In the final part of a series of articles to mark the retirement of Chief Constable Tim Brain, the top officer looks back on two of his proudest achievements.
THE notorious Johnson family were brought to justice as a result of one of Dr Brain's first moves when he took the top job in Gloucestershire.
He created dedicated units to tackle organised and serious crime and it eventually led to the collapse of the family crime gangs from Cheltenham.
"That enabled us to tackle the serious and organised criminals – the middle managers of crime – the people who have bases in our community but who can operate at cross border level.
"It enabled us to chip away for a long time at the Johnsons. Operation Haul is quite rightly seen as a catalyst – an iconic investigation but there had been a lot of taking out of bricks of the wall of that organised crime group for several years to that point.
"What we were able to do with Operation Haul – because they had been operating across a lot of Southern England – was to work with other forces to achieve a comprehensive interdiction and to really smash open or smash up the core of the group.
"That was an iconic moment – it was the culmination of what we had been building for several years."
Sadly the hole left by the Johnsons will probably soon be filled, said the Chief.
"There will always be the opportunity for those individuals and those groups to exist because nature abhors a vacuum – people will come in behind it and that's why it's really important that we keep up our guard."
In 2005/6, Dr Brain fought off proposals to merge the Gloucestershire force into a big regional constabulary.
"The reason we were able to avoid being amalgamated was because we were able to demonstrate that we had what many forces don't have – this specialist investigative capacity to take on serious and organised criminals.
"We invested in that – other people have caught up, but we invested early as a small force and that was critical that we could demonstrate that we could tackle these groups.
"We have talked about the Johnsons but there are others who are the local gang masters, the local drug bosses, and we've taken them out like PJ Maguire – people who thought they were untouchable found themselves in prison."
Dr Brain says the search for millions of pounds of antiques stolen by the Johnsons from stately homes will continue.
Recovering the Johnsons' tangible assets is a straightforward process, said Dr Brain, but the stolen loot is a different matter. Some of this may be in a hole in the ground – alternatively it's been moved on through the system of fences."
Another major investigation involved former Gloucester grammar school pupil Sajid Badat who had been plotting a terrorist attack.
"The most important thing to feel about that is that was a professional investigation of high national importance that was successfully managed by ourselves and by the national counter terrorist units – it was a very successful operation.

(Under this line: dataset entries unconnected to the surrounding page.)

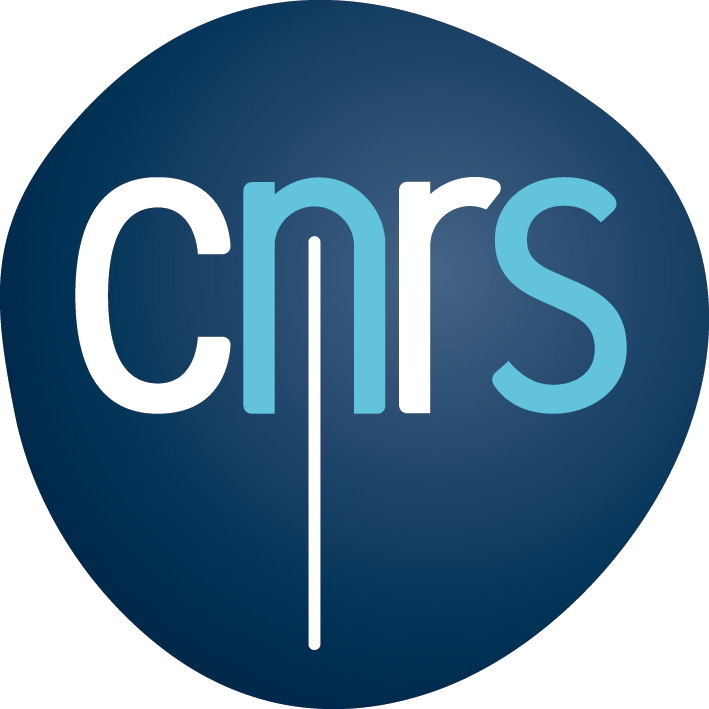
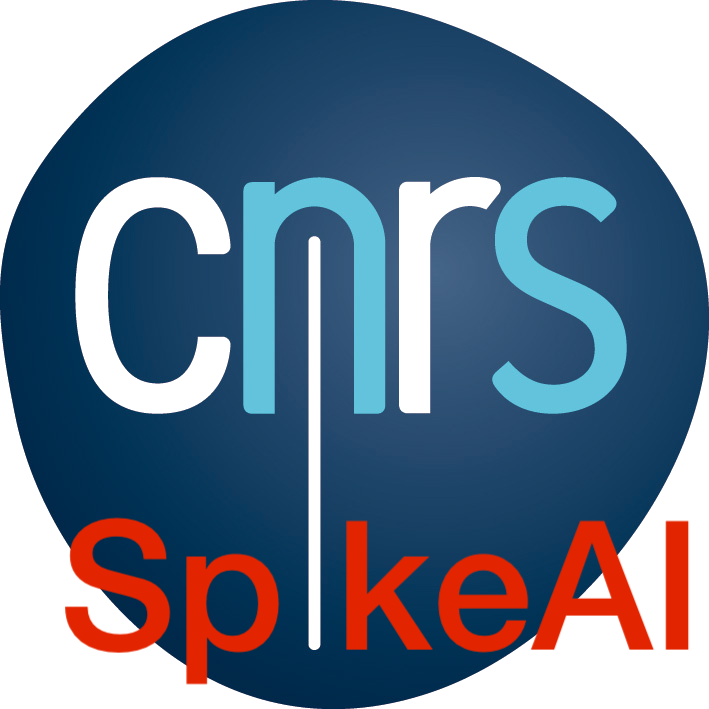
rebuilding site Wed Oct  9 10:51:05 CEST 2019

Changed region(s): [[0.4654, 0.7137, 0.9929, 0.9309], [0.0931, 0.7137, 0.4034, 0.9619]]

diff --git a/index.html b/index.html
@@ -5344,7 +5344,7 @@
     
     
     <a href="/grant/spikeai/"  class="card-image hover-overlay">
-      <img src="/grant/spikeai/featured_hu9169863187ae7cf7c246774561429e61_162935_550x0_resize_q90_lanczos_2.png" alt="" class="img-responsive">
+      <img src="/grant/spikeai/featured_huf1b05ff6317052c34d59704b12bfa116_214441_550x0_resize_q90_lanczos_2.png" alt="" class="img-responsive">
     </a>
     
     <div class="card-text">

"I think it said so much for our community based policing and the support we received from our community that we were able as a city centre Gloucester community to come through that stronger. People were shocked and took a long time to reconcile themselves to what was happening, but that's the nature of terrorism."